▶ [PROBLEM DETAILS]: Copy each line below that contains "background".

▶ [SOURCE MATERIAL]:
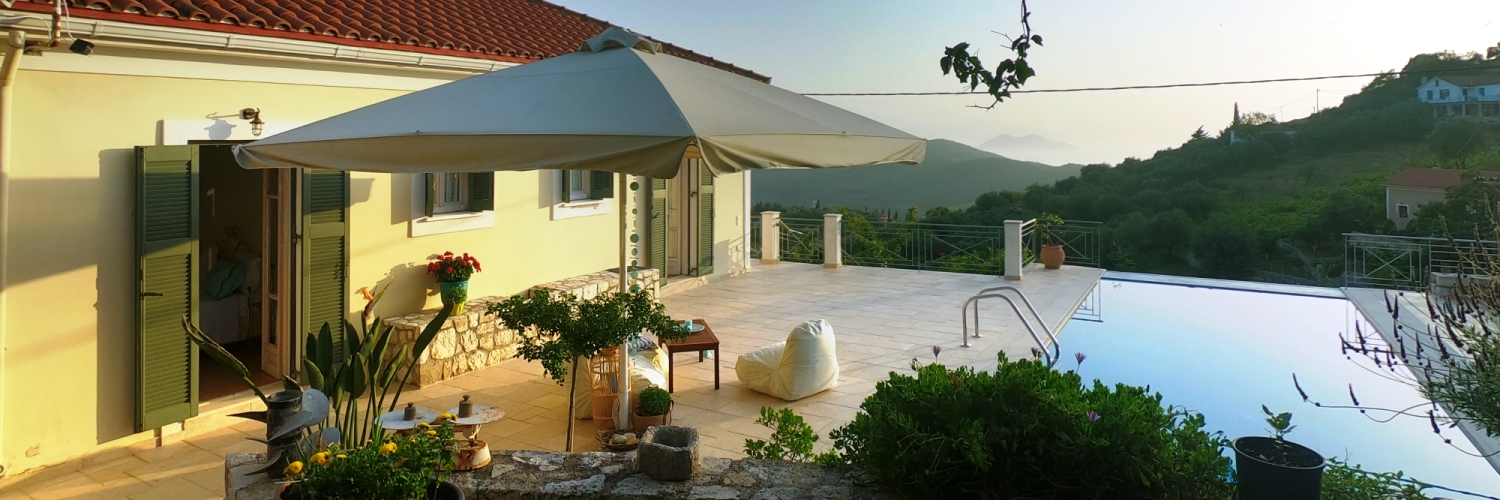
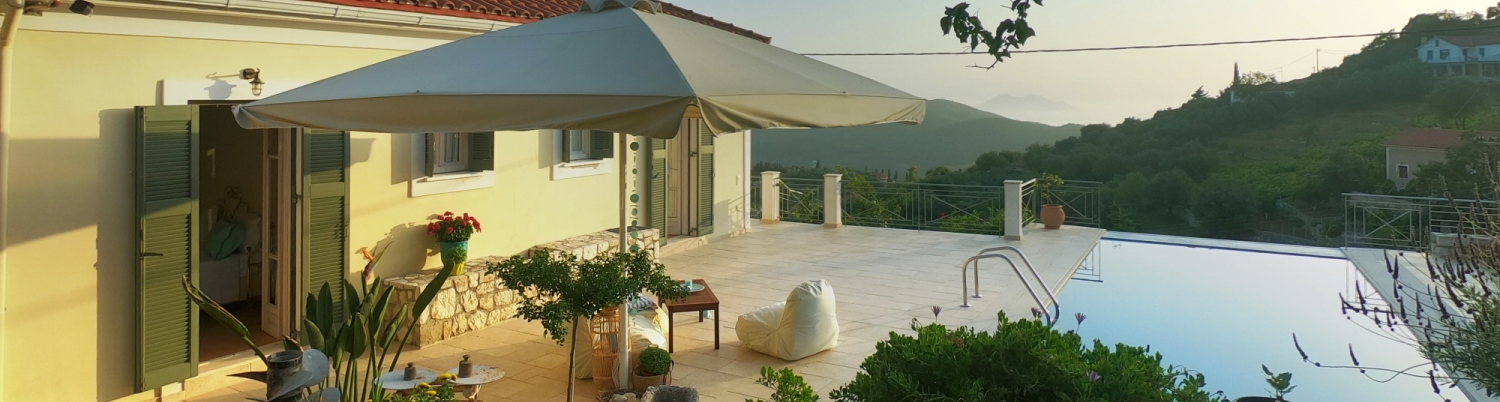
g

diff --git a/css/style.css b/css/style.css
@@ -24,7 +24,7 @@ h4 {
   font-family: Montserrat, sans-serif;
   background-image: url("../img/villa.jpg");
   background-attachment: fixed;
-  background-position: center;
+ 
   margin-bottom: 0px;
   height: 400px;
 }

▶ [EXERCISE SOLUTION]:
   background-image: url("../img/villa.jpg");
   background-attachment: fixed;
-  background-position: center;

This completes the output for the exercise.